(Structured diff data)
┌────────
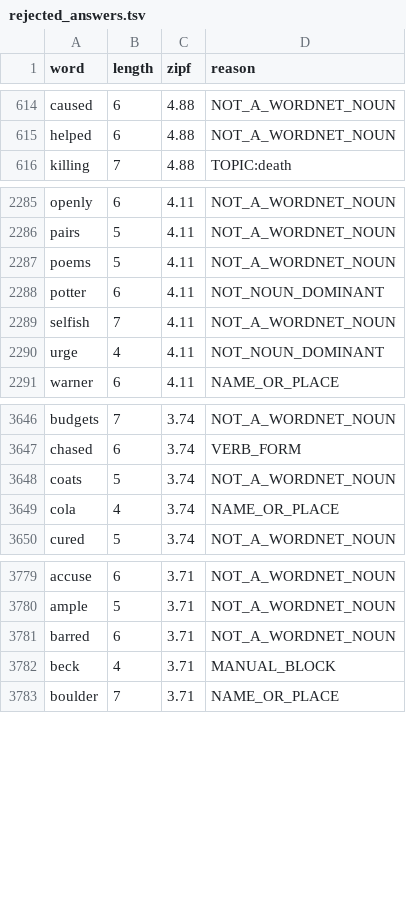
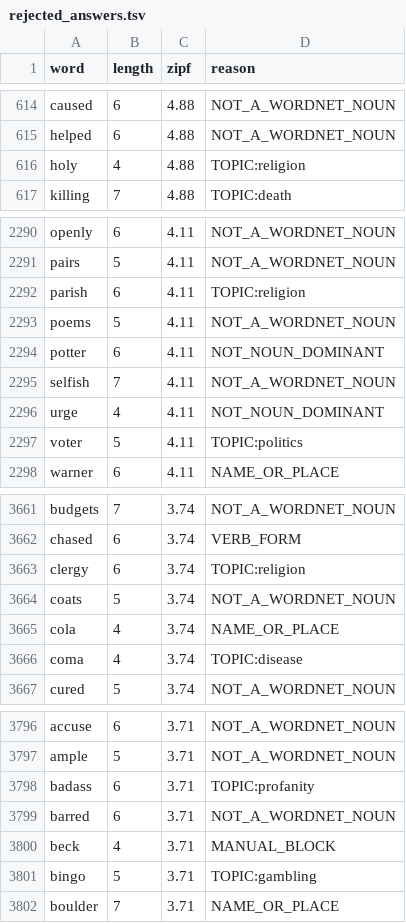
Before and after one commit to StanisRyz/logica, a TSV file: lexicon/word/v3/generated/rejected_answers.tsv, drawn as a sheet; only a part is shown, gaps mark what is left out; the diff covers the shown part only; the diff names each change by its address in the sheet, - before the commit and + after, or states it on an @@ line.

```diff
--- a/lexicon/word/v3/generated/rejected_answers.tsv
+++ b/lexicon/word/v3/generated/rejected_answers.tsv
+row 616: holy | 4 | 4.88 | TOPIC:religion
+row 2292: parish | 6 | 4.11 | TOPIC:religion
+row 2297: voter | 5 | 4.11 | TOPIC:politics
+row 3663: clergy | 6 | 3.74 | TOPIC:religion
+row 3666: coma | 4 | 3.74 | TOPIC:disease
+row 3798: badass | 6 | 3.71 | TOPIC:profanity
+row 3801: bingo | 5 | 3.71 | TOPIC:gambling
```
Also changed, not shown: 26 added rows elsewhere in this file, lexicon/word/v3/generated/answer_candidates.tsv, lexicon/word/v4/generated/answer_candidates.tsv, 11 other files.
└────────
=== Task prompt ===
All the records need to be printed again exactly as written, though without their pictures.

=== Answer section ===
Before and after one commit to StanisRyz/logica, a TSV file: lexicon/word/v3/generated/rejected_answers.tsv, drawn as a sheet; only a part is shown, gaps mark what is left out; the diff covers the shown part only; the diff names each change by its address in the sheet, - before the commit and + after, or states it on an @@ line.

```diff
--- a/lexicon/word/v3/generated/rejected_answers.tsv
+++ b/lexicon/word/v3/generated/rejected_answers.tsv
+row 616: holy | 4 | 4.88 | TOPIC:religion
+row 2292: parish | 6 | 4.11 | TOPIC:religion
+row 2297: voter | 5 | 4.11 | TOPIC:politics
+row 3663: clergy | 6 | 3.74 | TOPIC:religion
+row 3666: coma | 4 | 3.74 | TOPIC:disease
+row 3798: badass | 6 | 3.71 | TOPIC:profanity
+row 3801: bingo | 5 | 3.71 | TOPIC:gambling
```
Also changed, not shown: 26 added rows elsewhere in this file, lexicon/word/v3/generated/answer_candidates.tsv, lexicon/word/v4/generated/answer_candidates.tsv, 11 other files.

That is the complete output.